The health of the people is the State’s responsibility,” he added.
MANILA, Philippines – Senate Minority Leader Franklin Drilon said the government cannot grant absolute and blanket immunity to vaccine manufacturers, saying it is against the law and contrary to public policy.
Drilon issued the statement in support of National Task Force (NTF) COVID-19 and vaccine czar Carlito Galvez Jr., who earlier said that the government cannot agree to a full immunity for vaccine makers.
Galvez revealed late Wednesday that there are vaccine makers that demand full immunity but said the government cannot do so out of concern over malpractices and willful misconduct.
“Under the COVID-19 Vaccination Program Act Congress passed last February 22, COVID-19 vaccine manufacturers are immune from suits for claims arising out of the administration of the COVID-19 vaccine, but not for willful misconduct or gross negligence,” Drilon said.
The senator cited Section 8 of the said measure which states that “notwithstanding any law to the contrary, public officials and employees, contractors, manufacturers, volunteers, and representatives of duly authorized private entities who are duly authorized to carry out and are actually carrying out the COVID-19 vaccination program shall be immune from suit and liability under Philippine laws with respect to all claims arising out, related to, or resulting from the administration or use of a COVID-19 vaccine under the COVID-19 vaccination program except arising from willful misconduct and gross negligence.”
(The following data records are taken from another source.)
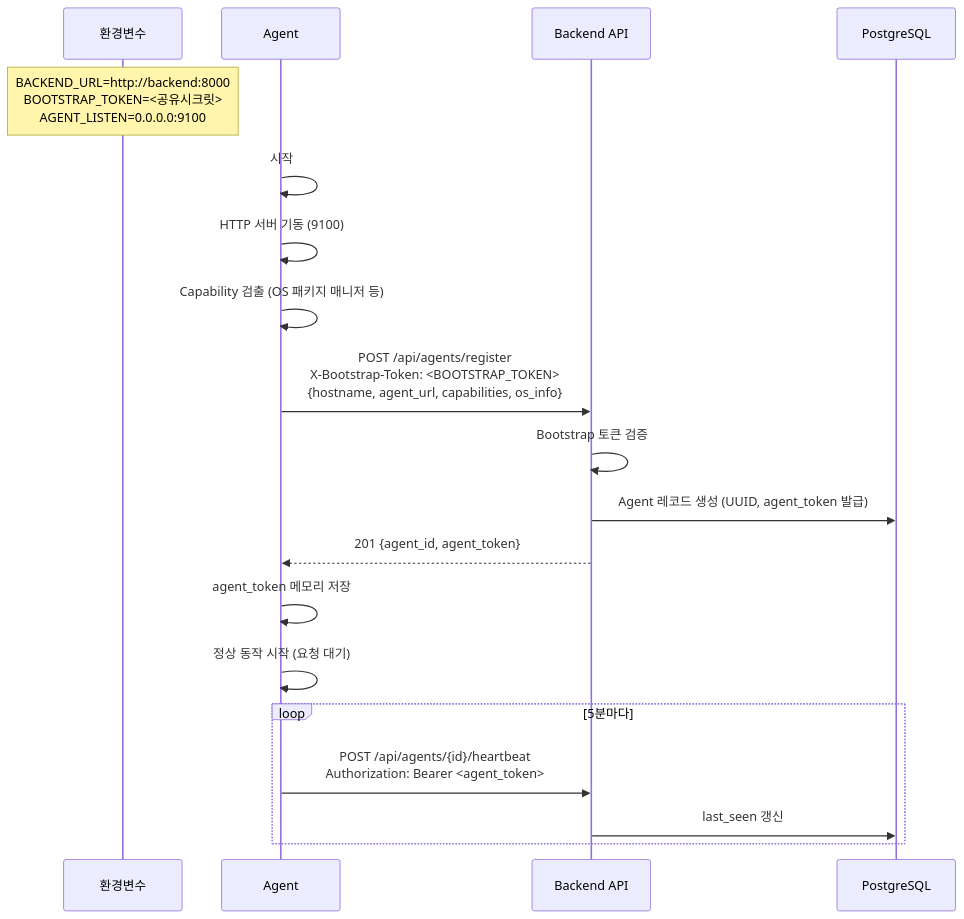
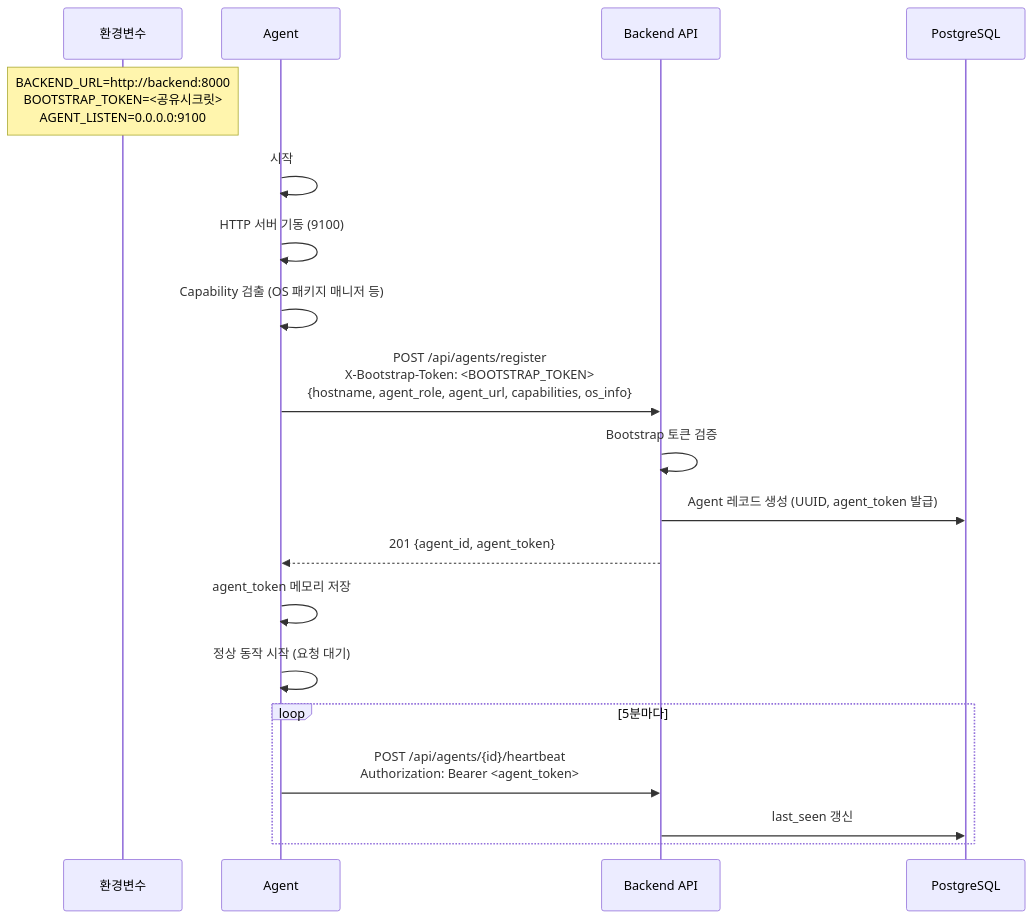
The second of 3 diagrams in docs/04-agent.md (ehdgks0627/crypto-scanner), drawn with Mermaid before and after one commit. The commit also changed other lines of this file and 30 other files, not shown here.

````diff
--- a/docs/04-agent.md
+++ b/docs/04-agent.md
@@ -58,24 +63,24 @@
 ```mermaid
 sequenceDiagram
     participant E as 환경변수
     participant A as Agent
     participant B as Backend API
     participant DB as PostgreSQL
 
     Note over E: BACKEND_URL=http://backend:8000<br/>BOOTSTRAP_TOKEN=<공유시크릿><br/>AGENT_LISTEN=0.0.0.0:9100
 
     A->>A: 시작
     A->>A: HTTP 서버 기동 (9100)
     A->>A: Capability 검출 (OS 패키지 매니저 등)
-    A->>B: POST /api/agents/register<br/>X-Bootstrap-Token: <BOOTSTRAP_TOKEN><br/>{hostname, agent_url, capabilities, os_info}
+    A->>B: POST /api/agents/register<br/>X-Bootstrap-Token: <BOOTSTRAP_TOKEN><br/>{hostname, agent_role, agent_url, capabilities, os_info}
     B->>B: Bootstrap 토큰 검증
     B->>DB: Agent 레코드 생성 (UUID, agent_token 발급)
     B-->>A: 201 {agent_id, agent_token}
     A->>A: agent_token 메모리 저장
     A->>A: 정상 동작 시작 (요청 대기)
 
     loop 5분마다
         A->>B: POST /api/agents/{id}/heartbeat<br/>Authorization: Bearer <agent_token>
         B->>DB: last_seen 갱신
     end
 ```
````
“The government cannot extend a blanket immunity to vaccine manufacturers as it is against the law and contrary to public policy,” Drilon said.
The lawmaker, however, noted that any vaccine recipient can file claims for damages, based on the vaccine manufacturers’ liabilities arising from willful misconduct and gross negligence.
“It is part of their individual and private rights that cannot be set aside by the government,” he explained.
According to Drilon, gross negligence is defined by the Supreme Court as “negligence characterized by the want of even slight care, or by acting or omitting to act in a situation where there is a duty to act, not inadvertently but willfully and intentionally, with a conscious indifference to the consequences, insofar as other persons may be affected.”
Willful misconduct, on the other hand, exists where the acts “were impelled by an intention to violate the law, or were in persistent disregard of one’s rights, as evidenced by a flagrantly or shamefully wrong or improper conduct.”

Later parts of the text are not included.